Newcastle prosecutors said the Northumbria police paid the man - referred as "XY" and only identified as a British Asian man - more than $12,500 over 21 months to find out the times and whereabouts of parties where girls were being given drugs and alcohol before they were abused.
The child rapist paid £10,000 by police to spy on parties where they suspected girls would be abused is facing a "real threat" to his life, it has been reported.
"But, I have questioned the chief constable and, in liaison with other senior officers, Mr Ashman has satisfied me that the hard moral decision to use the informant was taken with care and with particular regard to the welfare of victims".
Vote now and contribute to the debate by leaving a comment below.
XY told the court that he was asked by the police to provide information which would lead to a conviction.
"It beggars belief it would ever have been considered, let alone approved".
'I should never have been dragged into that courtroom for people to see me'.

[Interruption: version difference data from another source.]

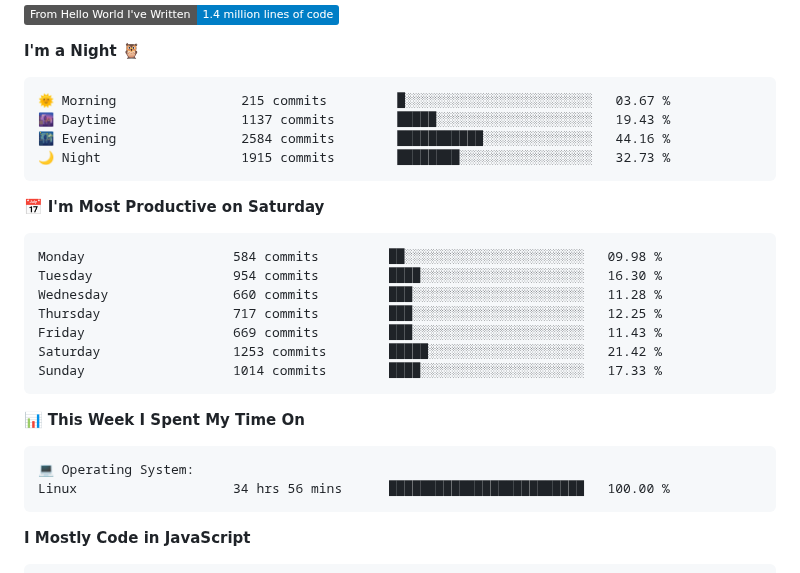
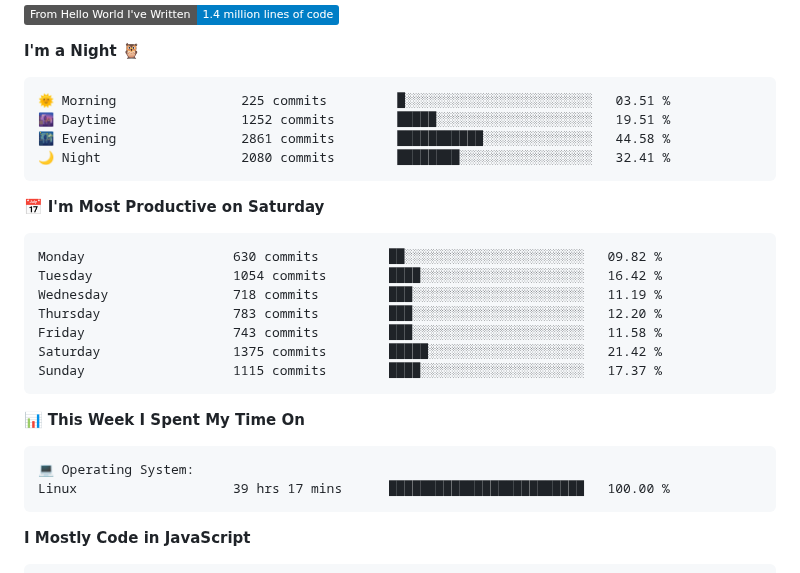
Before and after one commit to AariyanApu/aariyanapu, a Markdown page: README.md, the part around one of its changes. Rendered like a GitHub page; badges without logos.

Commit message:
Updated with Dev Metrics

````diff
--- a/README.md
+++ b/README.md
@@ -51,21 +51,21 @@
 **I'm a Night 🦉**
 
 ```text
-🌞 Morning                215 commits         █░░░░░░░░░░░░░░░░░░░░░░░░   03.67 %
-🌆 Daytime                1137 commits        █████░░░░░░░░░░░░░░░░░░░░   19.43 %
-🌃 Evening                2584 commits        ███████████░░░░░░░░░░░░░░   44.16 %
-🌙 Night                  1915 commits        ████████░░░░░░░░░░░░░░░░░   32.73 %
+🌞 Morning                225 commits         █░░░░░░░░░░░░░░░░░░░░░░░░   03.51 %
+🌆 Daytime                1252 commits        █████░░░░░░░░░░░░░░░░░░░░   19.51 %
+🌃 Evening                2861 commits        ███████████░░░░░░░░░░░░░░   44.58 %
+🌙 Night                  2080 commits        ████████░░░░░░░░░░░░░░░░░   32.41 %
 ```
 📅 **I'm Most Productive on Saturday**
 
 ```text
-Monday                   584 commits         ██░░░░░░░░░░░░░░░░░░░░░░░   09.98 %
-Tuesday                  954 commits         ████░░░░░░░░░░░░░░░░░░░░░   16.30 %
-Wednesday                660 commits         ███░░░░░░░░░░░░░░░░░░░░░░   11.28 %
-Thursday                 717 commits         ███░░░░░░░░░░░░░░░░░░░░░░   12.25 %
-Friday                   669 commits         ███░░░░░░░░░░░░░░░░░░░░░░   11.43 %
-Saturday                 1253 commits        █████░░░░░░░░░░░░░░░░░░░░   21.42 %
-Sunday                   1014 commits        ████░░░░░░░░░░░░░░░░░░░░░   17.33 %
+Monday                   630 commits         ██░░░░░░░░░░░░░░░░░░░░░░░   09.82 %
+Tuesday                  1054 commits        ████░░░░░░░░░░░░░░░░░░░░░   16.42 %
+Wednesday                718 commits         ███░░░░░░░░░░░░░░░░░░░░░░   11.19 %
+Thursday                 783 commits         ███░░░░░░░░░░░░░░░░░░░░░░   12.20 %
+Friday                   743 commits         ███░░░░░░░░░░░░░░░░░░░░░░   11.58 %
+Saturday                 1375 commits        █████░░░░░░░░░░░░░░░░░░░░   21.42 %
+Sunday                   1115 commits        ████░░░░░░░░░░░░░░░░░░░░░   17.37 %
 ```
 
 
@@ -73,7 +73,7 @@ Sunday                   1014 commits        ████░░░░░░░
 
 ```text
 💻 Operating System:
-Linux                    34 hrs 56 mins      █████████████████████████   100.00 %
+Linux                    39 hrs 17 mins      █████████████████████████   100.00 %
 ```
 
 **I Mostly Code in JavaScript**
````
Also changed, not shown: other parts of README.md (+1 -1 lines).
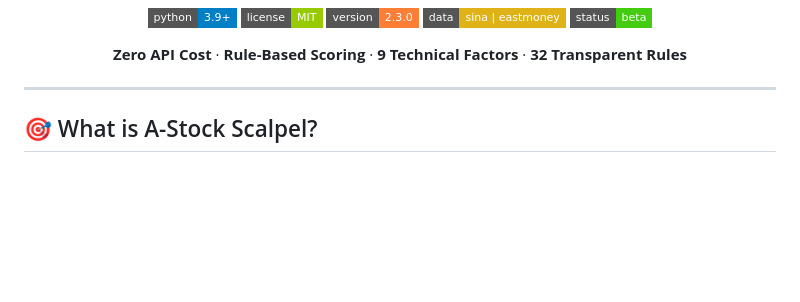
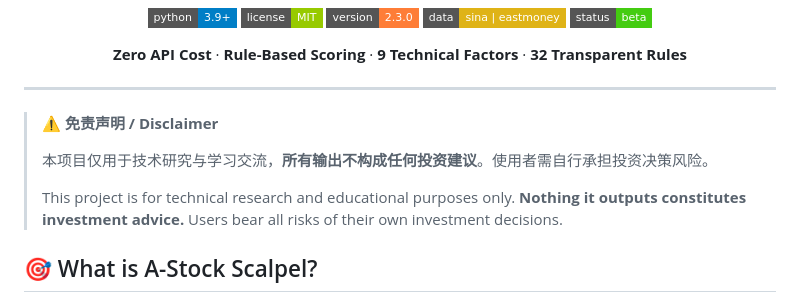
Before and after one commit to zhubohan190601-crypto/a-stock-scalpel, a Markdown page: README.md, the part around the change. Drawn GitHub-style; badges without logos; blank space fills up the shorter version.

Commit message:
docs: README 顶部增加免责声明（仅技术研究、不构成投资建议、自担风险）

```diff
--- a/README.md
+++ b/README.md
@@ -16,6 +16,12 @@
 
   <hr>
 </div>
+
+> ⚠️ **免责声明 / Disclaimer**
+>
+> 本项目仅用于技术研究与学习交流，**所有输出不构成任何投资建议**。使用者需自行承担投资决策风险。
+>
+> This project is for technical research and educational purposes only. **Nothing it outputs constitutes investment advice.** Users bear all risks of their own investment decisions.
 
 ## 🎯 What is A-Stock Scalpel?
 
```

"You just couldn't make it up", Jon Brown, head of development at NSPCC, told the Guardian. The use of such a person by the police has been widely criticised by organisations such as the NSPCC that otherwise would be expected to cheer the careful and effective way the network was uncovered, its victims supported - to the point where 20 of them felt able to give evidence - and so many prosecutions were secured.
One of the defendants, who has been jailed for ten years, told his wife he was going night fishing before he picked up a drunk 15-year-old on the street and raped her.
'However good the force's intentions, their misguided actions run entirely counter to all current child protection procedures and what we know about sex offenders and could have compromised this investigation'.
She said: "They told us what she would do for them for money and drugs or she'd get battered".
But Judge Penny Moreland rejected his evidence in its entirity, describing it as "inherently unreliable" and "clearly dishonest".
"But I'm very, very surprised at this as a tactic".
'No matter what I do, it will affect my family'.
He said: 'They (the police) would not show me their badges.
"But when it comes to child sexual abuse, I've prosecuted offenders in their 70s and 80s - they don't change their behaviour invariably".
'I didn't know if they were there to protect me. "These victims have had to endure multiple abuse and multiple failings of those who are tasked with safeguarding them". Yes, I may have had a bad past but when I left prison I tried to make a difference.
However he also said he "was not allowed to be open and honest".XY had become agitated during his evidence and even shouted "f*** off you divvy" to one of the defendants during the hearing.
Defending barristers argued that the public's confidence in the justice system would be undermined if the trials went ahead, given that the rapist XY had acted as an informant, formally known as a Covert Human Intelligence Source, or "CHIS".
That said, whilst the use of such a high-risk informant may have diverted us from celebrating the outcome of the case, there is no doubt that the simplistic "end justifies the means" argument, which has been deployed in a knee-jerk defence of the police action misses the point. The force's handling of XY was investigated by the IPCC, which found no misconduct and made no recommendations.
"However in the case of XY it is clear that his relationships with others have allowed the police to prevent and detect some of the most serious crimes occurring in our communities, this would not have been possible through conventional methods".
"My thanks and those of the people of Northumbria go out today to these fearless women for the tremendous fortitude they showed in relating their often appalling experiences to the court and enduring cross examination in order to convict risky sex offenders".